By Caroline Pailliez and Lucien Libert
ARRAS, France (Reuters) – Eleonore Laloux has battled all her life to be treated like others. Now the 34-year-old is waging a new campaign: to become one of the first women in France with Down syndrome to win a local council seat in this month’s municipal elections.
Armed with a broad smile and a gritty determination, Laloux is canvassing for support in Arras, her hometown in northern France, talking up her ambitions for a cleaner town and improved access for disabled people. But above all, a fairer society.
“I’ve fought hard to live with Down syndrome. It doesn’t trouble me any longer,” Laloux said.
“Now I am fighting for inclusion. Handicapped people have their place in society.”
As a young girl, Laloux’s parents refused to place her in a special needs school, instilling in their daughter a self-belief that would later help her overcome bullies and secure a job as an administrator in a private hospital.
She has made peace with her condition, she said. She founded “Friends of Eleonore”, an association which challenges the social stigmas confronting Down sufferers, and has written a book, “Down syndrome, so what?”

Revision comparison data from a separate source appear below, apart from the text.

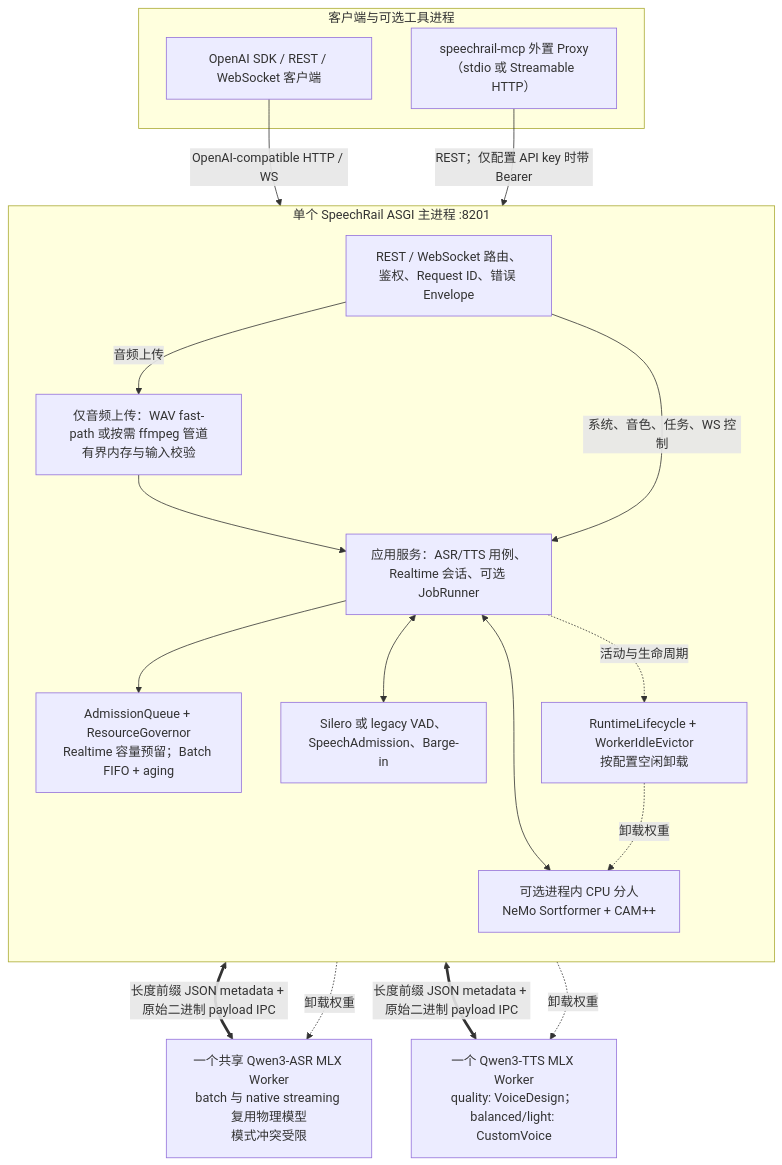
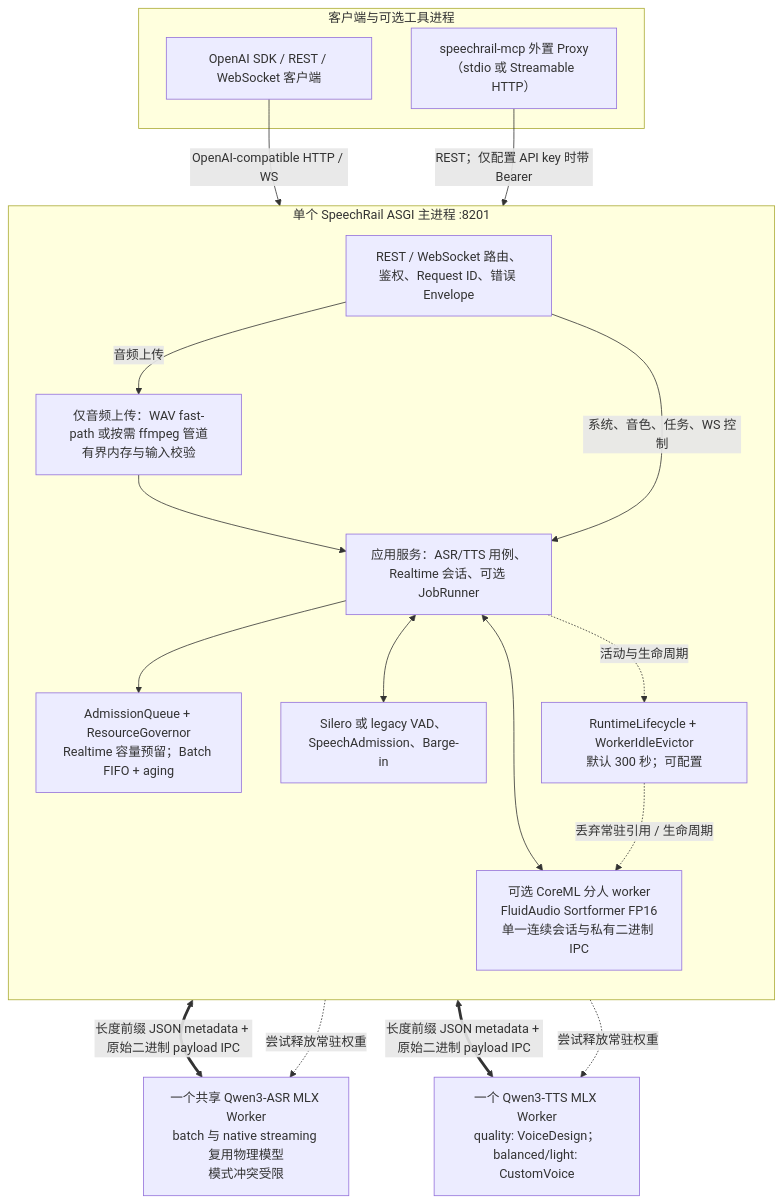
The first of 2 diagrams in docs/architecture/architecture.md (hrygo/SpeechRail), drawn with Mermaid before and after one commit. The commit also changed other lines of this file and 114 other files, not shown here.

First line of the commit message:
feat!: replace diarization runtime with CoreML

````diff
--- a/docs/architecture/architecture.md
+++ b/docs/architecture/architecture.md
@@ -15,36 +15,36 @@
 ```mermaid
 flowchart TD
     subgraph Clients["客户端与可选工具进程"]
         SDK["OpenAI SDK / REST / WebSocket 客户端"]
         MCP["speechrail-mcp 外置 Proxy<br/>（stdio 或 Streamable HTTP）"]
     end
 
     subgraph Host["单个 SpeechRail ASGI 主进程 :8201"]
         direction TB
         Ingress["REST / WebSocket 路由、鉴权、Request ID、错误 Envelope"]
         Decode["仅音频上传：WAV fast-path 或按需 ffmpeg 管道<br/>有界内存与输入校验"]
         App["应用服务：ASR/TTS 用例、Realtime 会话、可选 JobRunner"]
         Admit["AdmissionQueue + ResourceGovernor<br/>Realtime 容量预留；Batch FIFO + aging"]
         VAD["Silero 或 legacy VAD、SpeechAdmission、Barge-in"]
-        Diar["可选进程内 CPU 分人<br/>NeMo Sortformer + CAM++"]
-        Life["RuntimeLifecycle + WorkerIdleEvictor<br/>按配置空闲卸载"]
+        Diar["可选 CoreML 分人 worker<br/>FluidAudio Sortformer FP16<br/>单一连续会话与私有二进制 IPC"]
+        Life["RuntimeLifecycle + WorkerIdleEvictor<br/>默认 300 秒；可配置"]
 
         Ingress -->|音频上传| Decode --> App
         Ingress -->|系统、音色、任务、WS 控制| App
         App --> Admit
         App <--> VAD
         App <--> Diar
         App -. 活动与生命周期 .-> Life
     end
 
     ASR["一个共享 Qwen3-ASR MLX Worker<br/>batch 与 native streaming 复用物理模型<br/>模式冲突受限"]
     TTS["一个 Qwen3-TTS MLX Worker<br/>quality: VoiceDesign；balanced/light: CustomVoice"]
 
     SDK -->|OpenAI-compatible HTTP / WS| Ingress
     MCP -->|REST；仅配置 API key 时带 Bearer| Ingress
     App <==>|"长度前缀 JSON metadata + 原始二进制 payload IPC"| ASR
     App <==>|"长度前缀 JSON metadata + 原始二进制 payload IPC"| TTS
-    Life -. 卸载权重 .-> ASR
-    Life -. 卸载权重 .-> TTS
-    Life -. 卸载权重 .-> Diar
+    Life -. 尝试释放常驻权重 .-> ASR
+    Life -. 尝试释放常驻权重 .-> TTS
+    Life -. 丢弃常驻引用 / 生命周期 .-> Diar
 ```
````
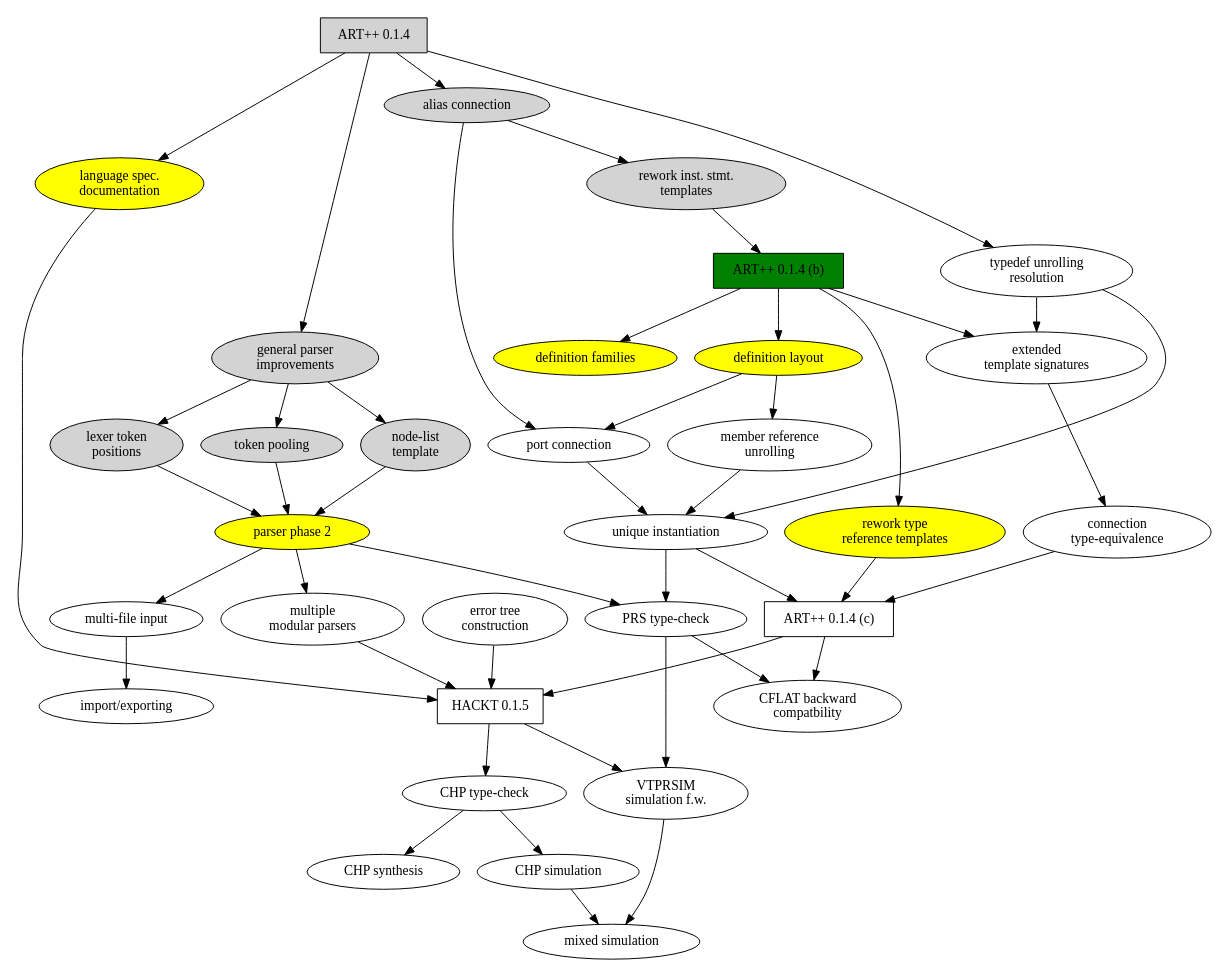
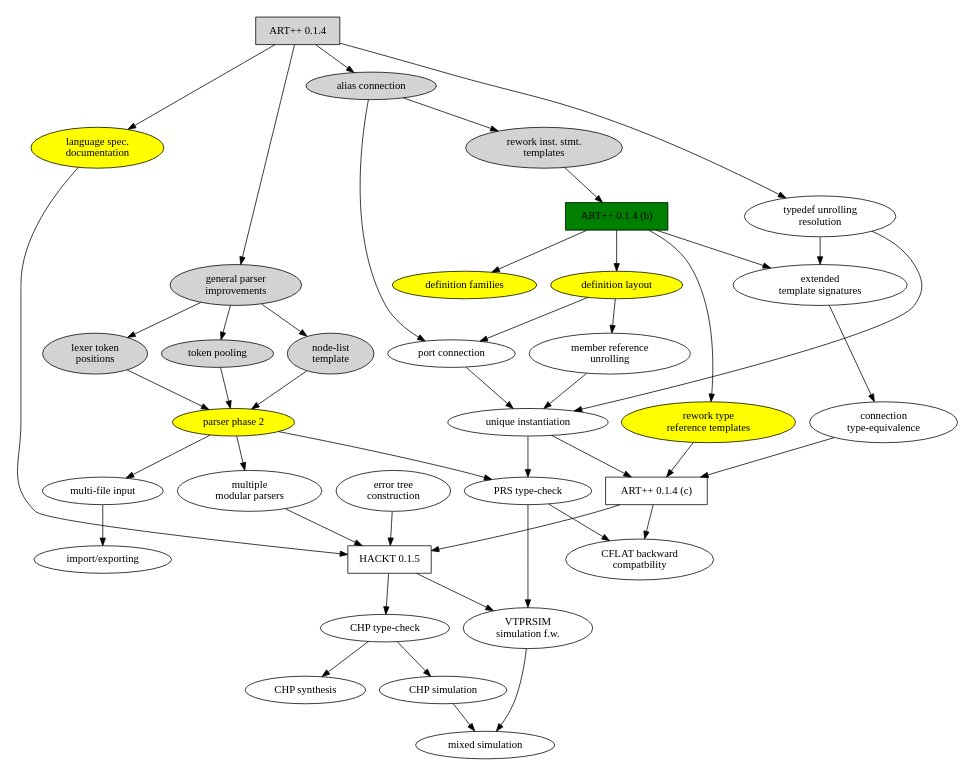
The diagram in DevelopmentPlan.dot (fangism/hackt), drawn with Graphviz before and after one commit.

Commit message:
figure size restored

```diff
--- a/DevelopmentPlan.dot
+++ b/DevelopmentPlan.dot
@@ -1,99 +1,99 @@
 # "DevelopmentPlan.dot"
 
 digraph G {
-size="9,10";
+size="7,10";
 
 ARTXX_00_01_04		[shape=box, style=filled, label="ART++ 0.1.4"];
 ARTXX_00_01_04_b	[shape=box, style=filled, fillcolor=green, 
 				label="ART++ 0.1.4 (b)"];
 ARTXX_00_01_04_c	[shape=box, label="ART++ 0.1.4 (c)"];
 ARTXX_00_01_05		[shape=box, label="HACKT 0.1.5"];
 
 DOCS_00_01_04		[shape=ellipse, style=filled, fillcolor=yellow, 
 				label="language spec.\ndocumentation"];
 PARSER_00_01_04		[shape=ellipse, style=filled, 
 				label="general parser\nimprovements"];
 LEX_00_01_04		[shape=ellipse, style=filled,
 				label="lexer token\npositions"];
 TOKENPOOL_00_01_04	[shape=ellipse, style=filled, label="token pooling"];
 NODELIST_00_01_04	[shape=ellipse, style=filled, 
 				label="node-list\ntemplate"];
 PARSER_B_00_01_04	[shape=ellipse, style=filled, fillcolor=yellow,
 				label="parser phase 2"];
 MULTIFILE_00_01_04	[shape=ellipse, label="multi-file input"];
 IMPORT_00_01_05		[shape=ellipse, label="import/exporting"];
 UNIQUE_00_01_04		[shape=ellipse, label="unique instantiation"];
 ALIAS_00_01_04		[shape=ellipse, style=filled, label="alias connection"];
 PORT_00_01_04		[shape=ellipse, label="port connection"];
 MEMBER_00_01_04		[shape=ellipse, label="member reference\nunrolling"];
 TYPEDEF_00_01_04	[shape=ellipse, label="typedef unrolling\nresolution"];
 DEFFAMILY_00_01_04	[shape=ellipse, style=filled, fillcolor=yellow, 
 				label="definition families"];
 DEFLAYOUT_00_01_04	[shape=ellipse, style=filled, fillcolor=yellow, 
 				label="definition layout"];
 INSTSTMT_00_01_04	[shape=ellipse, style=filled, 
 				label="rework inst. stmt.\ntemplates"];
 TYPEREF_00_01_04	[shape=ellipse, style=filled, fillcolor=yellow,
 				label="rework type\nreference templates"];
 EXTTEMPLATE_00_01_04	[shape=ellipse, label="extended\ntemplate signatures"];
 CONNECTEQ_00_01_04	[shape=ellipse, label="connection\ntype-equivalence"];
 CFLAT_00_01_04		[shape=ellipse, label="CFLAT backward\ncompatbility"];
 PRS_00_01_04		[shape=ellipse, label="PRS type-check"];
 ERRORTREE_00_01_04	[shape=ellipse, label="error tree\nconstruction"];
 MULTIPARSE_00_01_04	[shape=ellipse, label="multiple\nmodular parsers"];
 
 ARTXX_00_01_04 -> DOCS_00_01_04;
 ARTXX_00_01_04 -> PARSER_00_01_04;
 ARTXX_00_01_04 -> ALIAS_00_01_04;
 PARSER_00_01_04 -> LEX_00_01_04;
 PARSER_00_01_04 -> TOKENPOOL_00_01_04;
 PARSER_00_01_04 -> NODELIST_00_01_04;
 LEX_00_01_04 -> PARSER_B_00_01_04;
 TOKENPOOL_00_01_04 -> PARSER_B_00_01_04;
 NODELIST_00_01_04 -> PARSER_B_00_01_04;
 ALIAS_00_01_04 -> PORT_00_01_04;
 PORT_00_01_04 -> UNIQUE_00_01_04;
 MEMBER_00_01_04 -> UNIQUE_00_01_04;
 UNIQUE_00_01_04 -> ARTXX_00_01_04_c;
 ARTXX_00_01_04_b -> DEFLAYOUT_00_01_04;
 ARTXX_00_01_04_b -> DEFFAMILY_00_01_04;
 EXTTEMPLATE_00_01_04 -> CONNECTEQ_00_01_04;
 ARTXX_00_01_04 -> TYPEDEF_00_01_04;
 DEFLAYOUT_00_01_04 -> MEMBER_00_01_04;
 DEFLAYOUT_00_01_04 -> PORT_00_01_04;
 ALIAS_00_01_04 -> INSTSTMT_00_01_04;
 INSTSTMT_00_01_04 -> ARTXX_00_01_04_b;
 ARTXX_00_01_04_b -> EXTTEMPLATE_00_01_04;
 ARTXX_00_01_04_b -> TYPEREF_00_01_04;
 TYPEREF_00_01_04 -> ARTXX_00_01_04_c;
 TYPEDEF_00_01_04 -> UNIQUE_00_01_04;
 TYPEDEF_00_01_04 -> EXTTEMPLATE_00_01_04;
 PARSER_B_00_01_04 -> PRS_00_01_04;
 PARSER_B_00_01_04 -> MULTIFILE_00_01_04;
 MULTIFILE_00_01_04 -> IMPORT_00_01_05;
 UNIQUE_00_01_04 -> PRS_00_01_04;
 
 ARTXX_00_01_04_c -> ARTXX_00_01_05;
 PRS_00_01_04 -> CFLAT_00_01_04;
 ARTXX_00_01_04_c -> CFLAT_00_01_04;
 CONNECTEQ_00_01_04 -> ARTXX_00_01_04_c;
 DOCS_00_01_04 -> ARTXX_00_01_05;
 ERRORTREE_00_01_04 -> ARTXX_00_01_05;
 PARSER_B_00_01_04 -> MULTIPARSE_00_01_04;
 MULTIPARSE_00_01_04 -> ARTXX_00_01_05;
 
 CHP_00_01_05		[shape=ellipse, label="CHP type-check"];
 CHPSYNTH_00_01_05	[shape=ellipse, label="CHP synthesis"];
 CHPSIM_00_01_05		[shape=ellipse, label="CHP simulation"];
 VTPRSIM_00_01_05	[shape=ellipse, label="VTPRSIM\nsimulation f.w."];
 MIXSIM_00_01_05		[shape=ellipse, label="mixed simulation"];
 
 ARTXX_00_01_05 -> CHP_00_01_05;
 CHP_00_01_05 -> CHPSYNTH_00_01_05;
 CHP_00_01_05 -> CHPSIM_00_01_05;
 PRS_00_01_04 -> VTPRSIM_00_01_05;
 ARTXX_00_01_05 -> VTPRSIM_00_01_05;
 VTPRSIM_00_01_05 -> MIXSIM_00_01_05;
 CHPSIM_00_01_05 -> MIXSIM_00_01_05;
 
 }
```
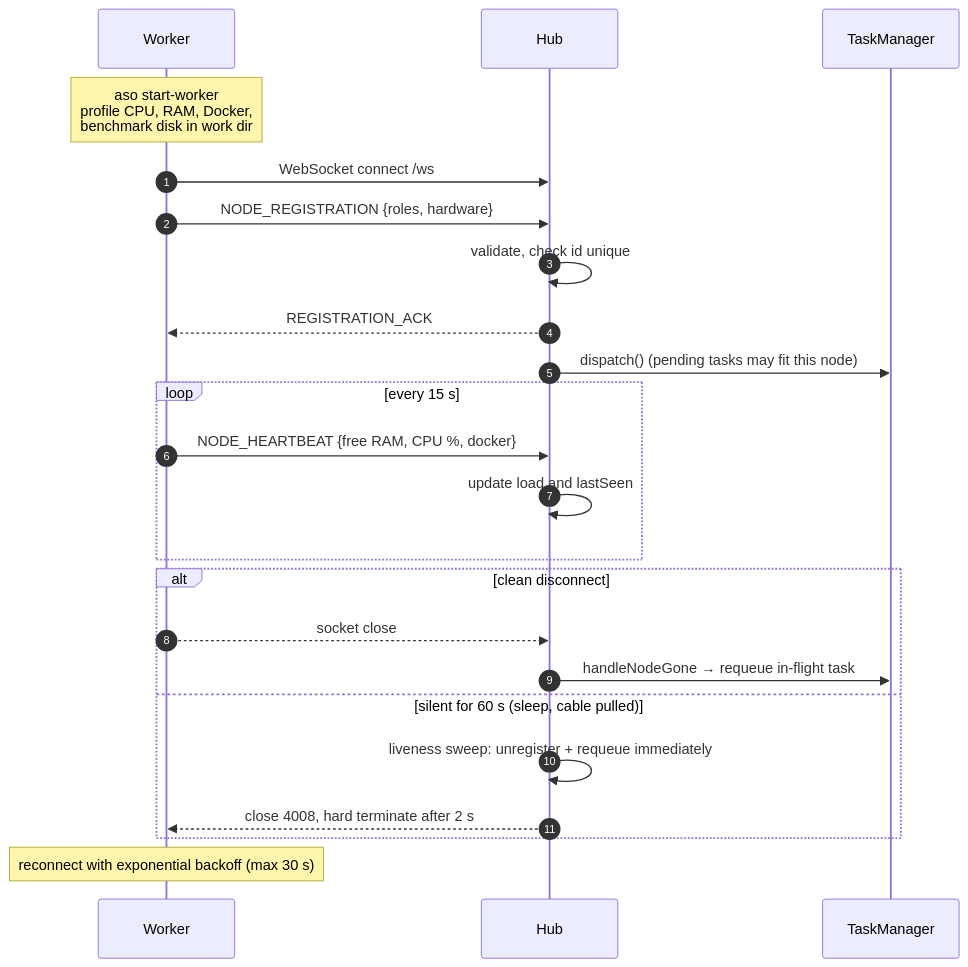
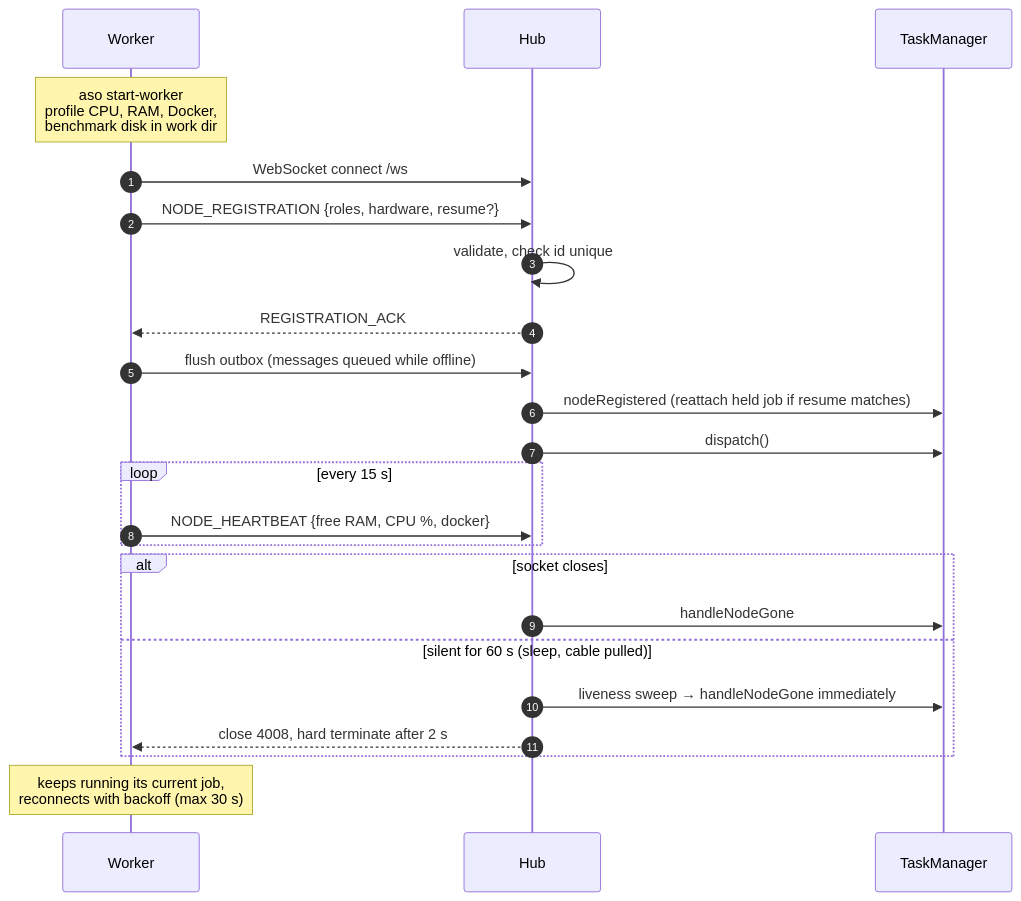
The fourth of 10 diagrams in ARCHITECTURE.md (Sys64k/ai-swarm-orchestrator), drawn with Mermaid before and after one commit. The commit also changed other lines of this file and 24 other files, not shown here.

````diff
--- a/ARCHITECTURE.md
+++ b/ARCHITECTURE.md
@@ -189,26 +213,26 @@
 ```mermaid
 sequenceDiagram
   autonumber
   participant W as Worker
   participant H as Hub
   participant T as TaskManager
 
   Note over W: aso start-worker<br/>profile CPU, RAM, Docker,<br/>benchmark disk in work dir
   W->>H: WebSocket connect /ws
-  W->>H: NODE_REGISTRATION {roles, hardware}
+  W->>H: NODE_REGISTRATION {roles, hardware, resume?}
   H->>H: validate, check id unique
   H-->>W: REGISTRATION_ACK
-  H->>T: dispatch() (pending tasks may fit this node)
+  W->>H: flush outbox (messages queued while offline)
+  H->>T: nodeRegistered (reattach held job if resume matches)
+  H->>T: dispatch()
   loop every 15 s
     W->>H: NODE_HEARTBEAT {free RAM, CPU %, docker}
-    H->>H: update load and lastSeen
   end
-  alt clean disconnect
-    W-->>H: socket close
-    H->>T: handleNodeGone → requeue in-flight task
+  alt socket closes
+    H->>T: handleNodeGone
   else silent for 60 s (sleep, cable pulled)
-    H->>H: liveness sweep: unregister + requeue immediately
+    H->>T: liveness sweep → handleNodeGone immediately
     H-->>W: close 4008, hard terminate after 2 s
   end
-  Note over W: reconnect with exponential backoff (max 30 s)
+  Note over W: keeps running its current job,<br/>reconnects with backoff (max 30 s)
 ```
````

Laloux’s drive has not let up as she makes her first foray into politics.
She has drawn up a list of a dozen priorities for Arras, a relatively affluent town of 40,000 people in the economically depressed northeast of France.
They include audio and brail aides to help the hard of hearing and sight cross streets, electric buses with wheelchair ramps, and dedicated parks for dogs.
“I have loads of ideas in my head. I work on them every morning, every day,” she told one Arras resident on a walkabout in the town’s Baroque main square last week.
Laloux is running on the ticket of incumbent mayor Frederic Leturque, a centrist who won more than half the vote in 2014 and is favorite to win again.
“The disability she has, the force of her character, the ideas she has, will make us think differently,” Leturque told Reuters after a meeting with his team of candidates.
When she’s not at work or on the campaign trail, Laloux will pick up her electric guitar to relax. Bob Dylan is a favorite.
With less than two weeks until the March 15 first round of France’s municipal elections, Laloux is making headway in persuading townsfolk that she is a deserving candidate.
“I was surprised when I saw her on the list. But you know, what a great idea,” chocolate shop worker Chantal Legrand said, turning to Laloux to add: “I’m happy for you.”
(Reporting by Caroline Pailliez and Lucien Libert; writing by Richard Lough, editing by Alexandra Hudson)